━━━ Source information

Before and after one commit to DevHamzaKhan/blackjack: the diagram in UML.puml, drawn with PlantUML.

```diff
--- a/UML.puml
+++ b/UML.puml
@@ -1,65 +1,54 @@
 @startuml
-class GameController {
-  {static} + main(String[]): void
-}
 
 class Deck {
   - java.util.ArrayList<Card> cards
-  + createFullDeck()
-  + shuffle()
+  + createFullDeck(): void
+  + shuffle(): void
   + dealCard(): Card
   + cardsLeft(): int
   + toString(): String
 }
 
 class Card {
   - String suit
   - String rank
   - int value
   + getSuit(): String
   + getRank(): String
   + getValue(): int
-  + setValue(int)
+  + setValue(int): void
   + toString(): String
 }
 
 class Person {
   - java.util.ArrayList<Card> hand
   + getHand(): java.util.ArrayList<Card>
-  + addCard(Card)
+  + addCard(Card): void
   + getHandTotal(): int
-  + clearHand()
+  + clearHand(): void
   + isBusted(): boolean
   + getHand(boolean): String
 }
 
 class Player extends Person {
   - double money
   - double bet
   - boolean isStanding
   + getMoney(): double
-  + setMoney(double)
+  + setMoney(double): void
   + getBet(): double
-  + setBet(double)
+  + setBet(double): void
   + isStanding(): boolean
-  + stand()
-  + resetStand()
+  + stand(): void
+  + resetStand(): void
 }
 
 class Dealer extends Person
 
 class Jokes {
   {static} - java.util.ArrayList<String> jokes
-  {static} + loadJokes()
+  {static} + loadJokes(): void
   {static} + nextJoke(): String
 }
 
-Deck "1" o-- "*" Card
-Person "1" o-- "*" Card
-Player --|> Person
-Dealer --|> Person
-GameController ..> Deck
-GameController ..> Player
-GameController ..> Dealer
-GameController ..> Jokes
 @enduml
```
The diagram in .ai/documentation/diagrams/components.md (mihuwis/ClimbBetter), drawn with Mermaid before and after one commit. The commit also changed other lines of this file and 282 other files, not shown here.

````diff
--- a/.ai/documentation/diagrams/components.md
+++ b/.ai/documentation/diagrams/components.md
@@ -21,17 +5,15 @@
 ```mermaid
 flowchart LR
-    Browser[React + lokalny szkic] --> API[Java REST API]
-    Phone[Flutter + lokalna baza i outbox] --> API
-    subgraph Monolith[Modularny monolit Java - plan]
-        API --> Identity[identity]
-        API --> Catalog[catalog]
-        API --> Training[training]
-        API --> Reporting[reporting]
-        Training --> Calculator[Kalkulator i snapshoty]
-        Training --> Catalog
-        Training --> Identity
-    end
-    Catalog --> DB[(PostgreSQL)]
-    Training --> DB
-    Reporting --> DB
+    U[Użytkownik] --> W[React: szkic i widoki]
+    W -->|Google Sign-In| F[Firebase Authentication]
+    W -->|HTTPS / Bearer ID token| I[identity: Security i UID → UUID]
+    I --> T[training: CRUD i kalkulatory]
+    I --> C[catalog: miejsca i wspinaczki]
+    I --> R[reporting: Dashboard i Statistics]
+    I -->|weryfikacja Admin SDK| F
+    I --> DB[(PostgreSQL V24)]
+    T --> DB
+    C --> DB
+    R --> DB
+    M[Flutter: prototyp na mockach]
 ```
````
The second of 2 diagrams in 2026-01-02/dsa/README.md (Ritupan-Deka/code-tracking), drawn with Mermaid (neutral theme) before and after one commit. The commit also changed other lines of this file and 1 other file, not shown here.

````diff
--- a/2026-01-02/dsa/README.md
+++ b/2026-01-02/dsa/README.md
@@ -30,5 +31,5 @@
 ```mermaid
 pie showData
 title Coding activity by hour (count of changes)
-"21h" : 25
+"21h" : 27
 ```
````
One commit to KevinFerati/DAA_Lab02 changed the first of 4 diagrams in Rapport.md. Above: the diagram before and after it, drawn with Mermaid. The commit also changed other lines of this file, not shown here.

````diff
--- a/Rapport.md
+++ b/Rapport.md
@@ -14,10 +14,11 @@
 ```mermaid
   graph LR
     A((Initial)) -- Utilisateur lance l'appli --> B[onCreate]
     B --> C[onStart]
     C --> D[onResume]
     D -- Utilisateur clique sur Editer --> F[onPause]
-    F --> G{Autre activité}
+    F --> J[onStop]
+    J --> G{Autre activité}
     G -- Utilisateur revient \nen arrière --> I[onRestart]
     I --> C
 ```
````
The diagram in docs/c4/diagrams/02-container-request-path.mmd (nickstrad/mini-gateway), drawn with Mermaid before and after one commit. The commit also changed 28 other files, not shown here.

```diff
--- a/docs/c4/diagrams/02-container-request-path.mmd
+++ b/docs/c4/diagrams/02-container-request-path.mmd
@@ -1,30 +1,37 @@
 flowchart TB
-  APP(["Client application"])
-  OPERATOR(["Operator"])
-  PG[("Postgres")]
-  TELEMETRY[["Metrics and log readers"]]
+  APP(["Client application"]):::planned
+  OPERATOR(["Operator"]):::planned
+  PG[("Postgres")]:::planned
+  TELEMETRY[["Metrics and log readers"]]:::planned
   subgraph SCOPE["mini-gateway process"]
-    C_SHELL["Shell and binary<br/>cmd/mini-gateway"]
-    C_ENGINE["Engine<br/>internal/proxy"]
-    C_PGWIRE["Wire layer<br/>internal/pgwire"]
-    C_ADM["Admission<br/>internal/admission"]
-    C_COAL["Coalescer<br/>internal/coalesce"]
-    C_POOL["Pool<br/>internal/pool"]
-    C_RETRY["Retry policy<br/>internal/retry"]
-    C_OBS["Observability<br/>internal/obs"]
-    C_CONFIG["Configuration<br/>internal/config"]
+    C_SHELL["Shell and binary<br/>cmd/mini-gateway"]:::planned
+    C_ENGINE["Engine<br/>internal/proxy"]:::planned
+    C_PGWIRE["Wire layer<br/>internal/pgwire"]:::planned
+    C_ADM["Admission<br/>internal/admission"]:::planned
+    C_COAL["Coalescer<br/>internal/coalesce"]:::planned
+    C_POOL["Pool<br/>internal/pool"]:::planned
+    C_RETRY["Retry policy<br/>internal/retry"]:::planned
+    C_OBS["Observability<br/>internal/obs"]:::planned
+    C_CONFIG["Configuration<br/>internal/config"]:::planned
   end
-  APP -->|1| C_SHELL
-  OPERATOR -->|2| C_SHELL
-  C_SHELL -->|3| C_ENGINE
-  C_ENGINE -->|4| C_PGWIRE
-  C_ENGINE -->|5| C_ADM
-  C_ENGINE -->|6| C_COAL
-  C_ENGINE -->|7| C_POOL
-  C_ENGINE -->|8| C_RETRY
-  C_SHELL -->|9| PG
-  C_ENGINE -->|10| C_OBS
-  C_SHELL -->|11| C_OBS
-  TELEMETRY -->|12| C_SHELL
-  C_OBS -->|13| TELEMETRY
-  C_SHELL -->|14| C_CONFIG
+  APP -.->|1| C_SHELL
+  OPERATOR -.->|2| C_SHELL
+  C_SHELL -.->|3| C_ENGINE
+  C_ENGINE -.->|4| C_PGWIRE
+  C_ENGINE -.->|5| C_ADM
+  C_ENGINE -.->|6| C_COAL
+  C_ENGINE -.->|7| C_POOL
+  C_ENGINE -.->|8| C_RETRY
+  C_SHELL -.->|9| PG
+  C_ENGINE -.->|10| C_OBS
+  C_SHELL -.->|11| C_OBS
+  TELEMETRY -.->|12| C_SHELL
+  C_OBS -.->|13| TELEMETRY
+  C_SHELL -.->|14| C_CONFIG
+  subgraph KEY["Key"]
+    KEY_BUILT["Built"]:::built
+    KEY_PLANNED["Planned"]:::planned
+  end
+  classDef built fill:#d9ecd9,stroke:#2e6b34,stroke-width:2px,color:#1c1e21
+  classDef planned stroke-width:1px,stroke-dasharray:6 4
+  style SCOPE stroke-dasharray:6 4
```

━━━━━━

# Task objective
Scan the material above for the word "void", and copy every line in which it is found.

# Exercise output
-  {static} + main(String[]): void
+  + createFullDeck(): void
+  + shuffle(): void
+  + setValue(int): void
+  + addCard(Card): void
+  + clearHand(): void
+  + setMoney(double): void
+  + setBet(double): void
+  + stand(): void
+  + resetStand(): void
+  {static} + loadJokes(): void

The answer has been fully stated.